(The task):
Retype the records that come next, word for word.
[Data — start]
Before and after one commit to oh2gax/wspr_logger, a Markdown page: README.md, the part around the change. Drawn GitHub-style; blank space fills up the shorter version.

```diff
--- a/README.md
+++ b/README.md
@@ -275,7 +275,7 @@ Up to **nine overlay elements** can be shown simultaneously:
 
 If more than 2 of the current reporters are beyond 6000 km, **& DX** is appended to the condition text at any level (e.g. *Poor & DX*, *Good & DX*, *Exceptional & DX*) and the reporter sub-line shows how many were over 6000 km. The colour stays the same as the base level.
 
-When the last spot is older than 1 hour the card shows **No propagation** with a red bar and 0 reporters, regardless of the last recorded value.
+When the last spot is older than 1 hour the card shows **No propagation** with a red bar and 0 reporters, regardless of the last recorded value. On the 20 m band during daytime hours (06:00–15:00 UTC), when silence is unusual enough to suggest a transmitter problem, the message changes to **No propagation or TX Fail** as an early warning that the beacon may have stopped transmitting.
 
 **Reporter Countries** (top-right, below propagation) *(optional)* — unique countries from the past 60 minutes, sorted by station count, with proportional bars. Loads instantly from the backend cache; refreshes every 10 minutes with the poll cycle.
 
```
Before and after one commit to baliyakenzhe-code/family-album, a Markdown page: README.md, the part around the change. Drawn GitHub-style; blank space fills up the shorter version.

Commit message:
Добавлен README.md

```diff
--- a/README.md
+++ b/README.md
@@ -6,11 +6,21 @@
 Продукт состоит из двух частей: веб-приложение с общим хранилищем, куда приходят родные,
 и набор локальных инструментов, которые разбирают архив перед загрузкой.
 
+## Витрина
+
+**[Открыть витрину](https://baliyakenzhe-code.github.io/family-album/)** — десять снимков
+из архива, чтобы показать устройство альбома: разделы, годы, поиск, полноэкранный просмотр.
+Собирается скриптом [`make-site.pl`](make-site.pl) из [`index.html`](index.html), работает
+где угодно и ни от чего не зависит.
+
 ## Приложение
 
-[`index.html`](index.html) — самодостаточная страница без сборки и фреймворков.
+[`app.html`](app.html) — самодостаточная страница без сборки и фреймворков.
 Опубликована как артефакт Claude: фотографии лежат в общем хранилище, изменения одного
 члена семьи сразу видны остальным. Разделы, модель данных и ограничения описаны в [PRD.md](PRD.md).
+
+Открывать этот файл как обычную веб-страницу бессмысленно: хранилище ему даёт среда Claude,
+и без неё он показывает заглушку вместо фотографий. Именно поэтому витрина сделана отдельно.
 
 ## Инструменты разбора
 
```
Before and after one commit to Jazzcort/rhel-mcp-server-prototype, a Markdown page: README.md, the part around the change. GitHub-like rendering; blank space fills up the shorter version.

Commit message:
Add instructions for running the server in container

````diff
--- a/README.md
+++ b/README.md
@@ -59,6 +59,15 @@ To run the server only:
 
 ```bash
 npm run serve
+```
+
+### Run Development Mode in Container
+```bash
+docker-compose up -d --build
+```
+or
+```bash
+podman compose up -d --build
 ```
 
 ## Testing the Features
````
[Data — finish]
(Answer box):
Before and after one commit to oh2gax/wspr_logger, a Markdown page: README.md, the part around the change. Drawn GitHub-style; blank space fills up the shorter version.

```diff
--- a/README.md
+++ b/README.md
@@ -275,7 +275,7 @@ Up to **nine overlay elements** can be shown simultaneously:
 
 If more than 2 of the current reporters are beyond 6000 km, **& DX** is appended to the condition text at any level (e.g. *Poor & DX*, *Good & DX*, *Exceptional & DX*) and the reporter sub-line shows how many were over 6000 km. The colour stays the same as the base level.
 
-When the last spot is older than 1 hour the card shows **No propagation** with a red bar and 0 reporters, regardless of the last recorded value.
+When the last spot is older than 1 hour the card shows **No propagation** with a red bar and 0 reporters, regardless of the last recorded value. On the 20 m band during daytime hours (06:00–15:00 UTC), when silence is unusual enough to suggest a transmitter problem, the message changes to **No propagation or TX Fail** as an early warning that the beacon may have stopped transmitting.
 
 **Reporter Countries** (top-right, below propagation) *(optional)* — unique countries from the past 60 minutes, sorted by station count, with proportional bars. Loads instantly from the backend cache; refreshes every 10 minutes with the poll cycle.
 
```
Before and after one commit to baliyakenzhe-code/family-album, a Markdown page: README.md, the part around the change. Drawn GitHub-style; blank space fills up the shorter version.

Commit message:
Добавлен README.md

```diff
--- a/README.md
+++ b/README.md
@@ -6,11 +6,21 @@
 Продукт состоит из двух частей: веб-приложение с общим хранилищем, куда приходят родные,
 и набор локальных инструментов, которые разбирают архив перед загрузкой.
 
+## Витрина
+
+**[Открыть витрину](https://baliyakenzhe-code.github.io/family-album/)** — десять снимков
+из архива, чтобы показать устройство альбома: разделы, годы, поиск, полноэкранный просмотр.
+Собирается скриптом [`make-site.pl`](make-site.pl) из [`index.html`](index.html), работает
+где угодно и ни от чего не зависит.
+
 ## Приложение
 
-[`index.html`](index.html) — самодостаточная страница без сборки и фреймворков.
+[`app.html`](app.html) — самодостаточная страница без сборки и фреймворков.
 Опубликована как артефакт Claude: фотографии лежат в общем хранилище, изменения одного
 члена семьи сразу видны остальным. Разделы, модель данных и ограничения описаны в [PRD.md](PRD.md).
+
+Открывать этот файл как обычную веб-страницу бессмысленно: хранилище ему даёт среда Claude,
+и без неё он показывает заглушку вместо фотографий. Именно поэтому витрина сделана отдельно.
 
 ## Инструменты разбора
 
```
Before and after one commit to Jazzcort/rhel-mcp-server-prototype, a Markdown page: README.md, the part around the change. GitHub-like rendering; blank space fills up the shorter version.

Commit message:
Add instructions for running the server in container

````diff
--- a/README.md
+++ b/README.md
@@ -59,6 +59,15 @@ To run the server only:
 
 ```bash
 npm run serve
+```
+
+### Run Development Mode in Container
+```bash
+docker-compose up -d --build
+```
+or
+```bash
+podman compose up -d --build
 ```
 
 ## Testing the Features
````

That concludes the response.